Problem to solve —
In the material below, find each line that contains the word "none" and copy it.

---------------

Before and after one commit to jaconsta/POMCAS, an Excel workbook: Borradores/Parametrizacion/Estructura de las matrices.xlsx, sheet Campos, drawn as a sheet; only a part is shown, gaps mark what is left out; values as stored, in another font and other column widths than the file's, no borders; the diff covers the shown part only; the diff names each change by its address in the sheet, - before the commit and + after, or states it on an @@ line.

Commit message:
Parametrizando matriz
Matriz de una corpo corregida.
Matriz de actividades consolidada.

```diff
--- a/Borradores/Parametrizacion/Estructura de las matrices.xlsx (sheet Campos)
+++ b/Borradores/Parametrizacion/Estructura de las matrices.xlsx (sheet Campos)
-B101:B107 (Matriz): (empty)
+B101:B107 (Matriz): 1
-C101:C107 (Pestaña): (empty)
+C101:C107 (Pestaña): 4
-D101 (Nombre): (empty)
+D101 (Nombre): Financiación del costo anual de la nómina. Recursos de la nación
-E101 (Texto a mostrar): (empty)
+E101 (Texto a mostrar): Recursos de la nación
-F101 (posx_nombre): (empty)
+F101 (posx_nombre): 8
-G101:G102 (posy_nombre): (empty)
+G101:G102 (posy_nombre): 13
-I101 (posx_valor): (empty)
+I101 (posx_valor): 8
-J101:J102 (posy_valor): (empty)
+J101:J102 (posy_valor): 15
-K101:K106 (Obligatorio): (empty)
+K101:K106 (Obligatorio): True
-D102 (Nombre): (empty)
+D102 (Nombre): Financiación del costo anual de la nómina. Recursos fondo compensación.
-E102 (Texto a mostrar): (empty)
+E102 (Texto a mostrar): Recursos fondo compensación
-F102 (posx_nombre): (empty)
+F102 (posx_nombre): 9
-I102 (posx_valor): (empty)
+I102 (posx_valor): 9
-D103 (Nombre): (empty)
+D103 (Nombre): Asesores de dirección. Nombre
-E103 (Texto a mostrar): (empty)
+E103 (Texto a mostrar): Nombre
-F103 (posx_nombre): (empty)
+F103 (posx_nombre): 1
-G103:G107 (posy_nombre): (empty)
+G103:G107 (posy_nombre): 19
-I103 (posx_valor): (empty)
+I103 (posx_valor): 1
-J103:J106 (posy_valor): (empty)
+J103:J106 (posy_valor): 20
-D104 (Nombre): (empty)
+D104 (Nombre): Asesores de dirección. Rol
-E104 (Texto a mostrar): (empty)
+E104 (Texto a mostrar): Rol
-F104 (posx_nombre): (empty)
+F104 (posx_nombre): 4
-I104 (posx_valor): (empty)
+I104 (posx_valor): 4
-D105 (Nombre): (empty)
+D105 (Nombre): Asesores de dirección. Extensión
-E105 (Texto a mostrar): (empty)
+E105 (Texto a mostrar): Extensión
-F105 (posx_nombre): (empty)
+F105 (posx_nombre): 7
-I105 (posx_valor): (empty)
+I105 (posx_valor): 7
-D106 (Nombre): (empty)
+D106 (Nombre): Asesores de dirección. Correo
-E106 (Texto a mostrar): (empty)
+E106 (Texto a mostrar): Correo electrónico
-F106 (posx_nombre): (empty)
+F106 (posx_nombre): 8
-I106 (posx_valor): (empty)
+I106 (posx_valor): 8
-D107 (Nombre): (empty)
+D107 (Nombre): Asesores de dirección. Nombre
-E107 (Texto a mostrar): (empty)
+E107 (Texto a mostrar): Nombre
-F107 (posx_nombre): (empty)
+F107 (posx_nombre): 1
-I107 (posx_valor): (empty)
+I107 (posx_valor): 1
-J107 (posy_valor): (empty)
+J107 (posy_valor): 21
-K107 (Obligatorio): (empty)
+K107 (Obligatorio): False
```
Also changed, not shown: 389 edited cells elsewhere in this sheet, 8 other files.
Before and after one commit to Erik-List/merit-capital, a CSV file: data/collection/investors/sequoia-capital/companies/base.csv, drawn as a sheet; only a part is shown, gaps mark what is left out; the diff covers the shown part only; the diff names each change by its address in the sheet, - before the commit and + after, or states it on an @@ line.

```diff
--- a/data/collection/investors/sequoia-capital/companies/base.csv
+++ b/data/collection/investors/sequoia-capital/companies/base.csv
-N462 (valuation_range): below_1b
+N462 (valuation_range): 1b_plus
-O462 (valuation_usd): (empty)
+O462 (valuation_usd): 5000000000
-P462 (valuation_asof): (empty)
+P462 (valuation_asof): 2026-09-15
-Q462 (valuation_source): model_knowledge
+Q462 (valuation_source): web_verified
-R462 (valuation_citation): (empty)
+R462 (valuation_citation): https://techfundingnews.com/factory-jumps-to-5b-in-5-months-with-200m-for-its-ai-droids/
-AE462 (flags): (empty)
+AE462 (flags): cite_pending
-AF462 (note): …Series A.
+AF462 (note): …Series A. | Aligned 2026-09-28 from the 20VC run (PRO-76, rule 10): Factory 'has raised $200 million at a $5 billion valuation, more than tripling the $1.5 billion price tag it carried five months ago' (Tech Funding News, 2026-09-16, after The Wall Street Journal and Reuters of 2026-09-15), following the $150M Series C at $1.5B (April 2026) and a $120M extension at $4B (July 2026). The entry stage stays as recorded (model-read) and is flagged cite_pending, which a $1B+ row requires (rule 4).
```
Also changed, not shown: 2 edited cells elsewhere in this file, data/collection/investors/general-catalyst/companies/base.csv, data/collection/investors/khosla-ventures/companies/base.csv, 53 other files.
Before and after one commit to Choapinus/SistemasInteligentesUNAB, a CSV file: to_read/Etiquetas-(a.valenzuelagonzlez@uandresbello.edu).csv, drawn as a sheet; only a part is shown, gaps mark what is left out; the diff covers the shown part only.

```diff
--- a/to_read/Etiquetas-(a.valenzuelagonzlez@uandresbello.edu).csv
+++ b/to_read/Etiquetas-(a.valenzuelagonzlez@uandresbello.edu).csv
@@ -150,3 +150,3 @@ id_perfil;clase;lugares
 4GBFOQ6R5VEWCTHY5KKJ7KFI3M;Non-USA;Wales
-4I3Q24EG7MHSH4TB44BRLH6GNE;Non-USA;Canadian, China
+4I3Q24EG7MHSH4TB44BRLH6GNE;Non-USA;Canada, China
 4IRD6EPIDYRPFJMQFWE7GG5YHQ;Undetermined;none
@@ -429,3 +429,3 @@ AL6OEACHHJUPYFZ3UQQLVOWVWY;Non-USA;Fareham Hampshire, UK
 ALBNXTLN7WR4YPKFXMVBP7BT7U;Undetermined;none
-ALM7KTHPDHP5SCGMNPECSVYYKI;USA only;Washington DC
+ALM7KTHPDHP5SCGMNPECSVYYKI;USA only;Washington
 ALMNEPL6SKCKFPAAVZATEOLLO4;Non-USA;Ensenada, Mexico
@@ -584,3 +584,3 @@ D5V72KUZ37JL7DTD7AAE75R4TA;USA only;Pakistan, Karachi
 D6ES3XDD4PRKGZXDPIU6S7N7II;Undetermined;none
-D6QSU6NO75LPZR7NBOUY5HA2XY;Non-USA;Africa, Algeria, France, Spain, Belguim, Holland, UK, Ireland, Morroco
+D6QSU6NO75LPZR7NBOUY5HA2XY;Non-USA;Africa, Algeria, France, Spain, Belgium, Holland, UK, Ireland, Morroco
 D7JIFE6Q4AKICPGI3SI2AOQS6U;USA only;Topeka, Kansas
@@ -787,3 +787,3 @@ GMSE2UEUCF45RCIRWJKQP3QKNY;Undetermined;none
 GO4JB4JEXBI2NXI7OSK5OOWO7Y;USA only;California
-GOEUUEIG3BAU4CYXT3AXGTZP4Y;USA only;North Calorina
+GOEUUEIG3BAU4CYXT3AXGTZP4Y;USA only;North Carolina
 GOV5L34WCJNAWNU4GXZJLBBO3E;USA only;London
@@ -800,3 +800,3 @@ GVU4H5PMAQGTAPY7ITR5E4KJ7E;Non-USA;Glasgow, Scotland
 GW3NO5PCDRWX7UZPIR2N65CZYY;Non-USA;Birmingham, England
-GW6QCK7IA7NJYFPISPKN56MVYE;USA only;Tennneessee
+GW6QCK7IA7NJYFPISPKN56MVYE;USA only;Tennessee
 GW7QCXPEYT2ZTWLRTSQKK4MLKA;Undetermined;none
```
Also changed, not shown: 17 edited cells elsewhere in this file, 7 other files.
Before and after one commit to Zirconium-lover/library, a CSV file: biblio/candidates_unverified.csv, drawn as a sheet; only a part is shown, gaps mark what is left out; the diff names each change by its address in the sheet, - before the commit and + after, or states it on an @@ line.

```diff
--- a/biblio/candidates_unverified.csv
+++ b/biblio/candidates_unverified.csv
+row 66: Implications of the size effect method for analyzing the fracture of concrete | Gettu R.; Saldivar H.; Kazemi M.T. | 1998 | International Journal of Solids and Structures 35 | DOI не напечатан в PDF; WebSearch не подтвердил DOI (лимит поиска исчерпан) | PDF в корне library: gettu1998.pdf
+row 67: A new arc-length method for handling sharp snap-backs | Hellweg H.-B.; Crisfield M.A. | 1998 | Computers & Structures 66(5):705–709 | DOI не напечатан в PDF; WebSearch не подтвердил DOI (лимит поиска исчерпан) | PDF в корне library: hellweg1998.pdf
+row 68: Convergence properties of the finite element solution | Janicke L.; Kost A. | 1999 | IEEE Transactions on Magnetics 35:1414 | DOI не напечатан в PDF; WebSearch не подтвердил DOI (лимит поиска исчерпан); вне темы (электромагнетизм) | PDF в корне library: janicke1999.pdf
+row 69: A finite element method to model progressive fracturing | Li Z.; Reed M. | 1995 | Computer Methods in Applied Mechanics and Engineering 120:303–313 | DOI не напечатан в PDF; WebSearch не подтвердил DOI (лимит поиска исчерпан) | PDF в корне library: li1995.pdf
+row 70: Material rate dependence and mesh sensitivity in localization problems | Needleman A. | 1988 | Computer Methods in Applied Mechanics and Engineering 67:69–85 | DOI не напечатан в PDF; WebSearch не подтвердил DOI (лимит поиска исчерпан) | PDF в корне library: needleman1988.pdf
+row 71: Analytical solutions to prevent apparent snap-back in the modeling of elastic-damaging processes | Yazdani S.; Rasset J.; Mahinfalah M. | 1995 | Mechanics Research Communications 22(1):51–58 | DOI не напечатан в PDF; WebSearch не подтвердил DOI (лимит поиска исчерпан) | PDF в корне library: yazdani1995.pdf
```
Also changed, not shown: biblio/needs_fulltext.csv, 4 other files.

---------------

Solution to the problem —
 4IRD6EPIDYRPFJMQFWE7GG5YHQ;Undetermined;none
 ALBNXTLN7WR4YPKFXMVBP7BT7U;Undetermined;none
 D6ES3XDD4PRKGZXDPIU6S7N7II;Undetermined;none
@@ -787,3 +787,3 @@ GMSE2UEUCF45RCIRWJKQP3QKNY;Undetermined;none
 GW7QCXPEYT2ZTWLRTSQKK4MLKA;Undetermined;none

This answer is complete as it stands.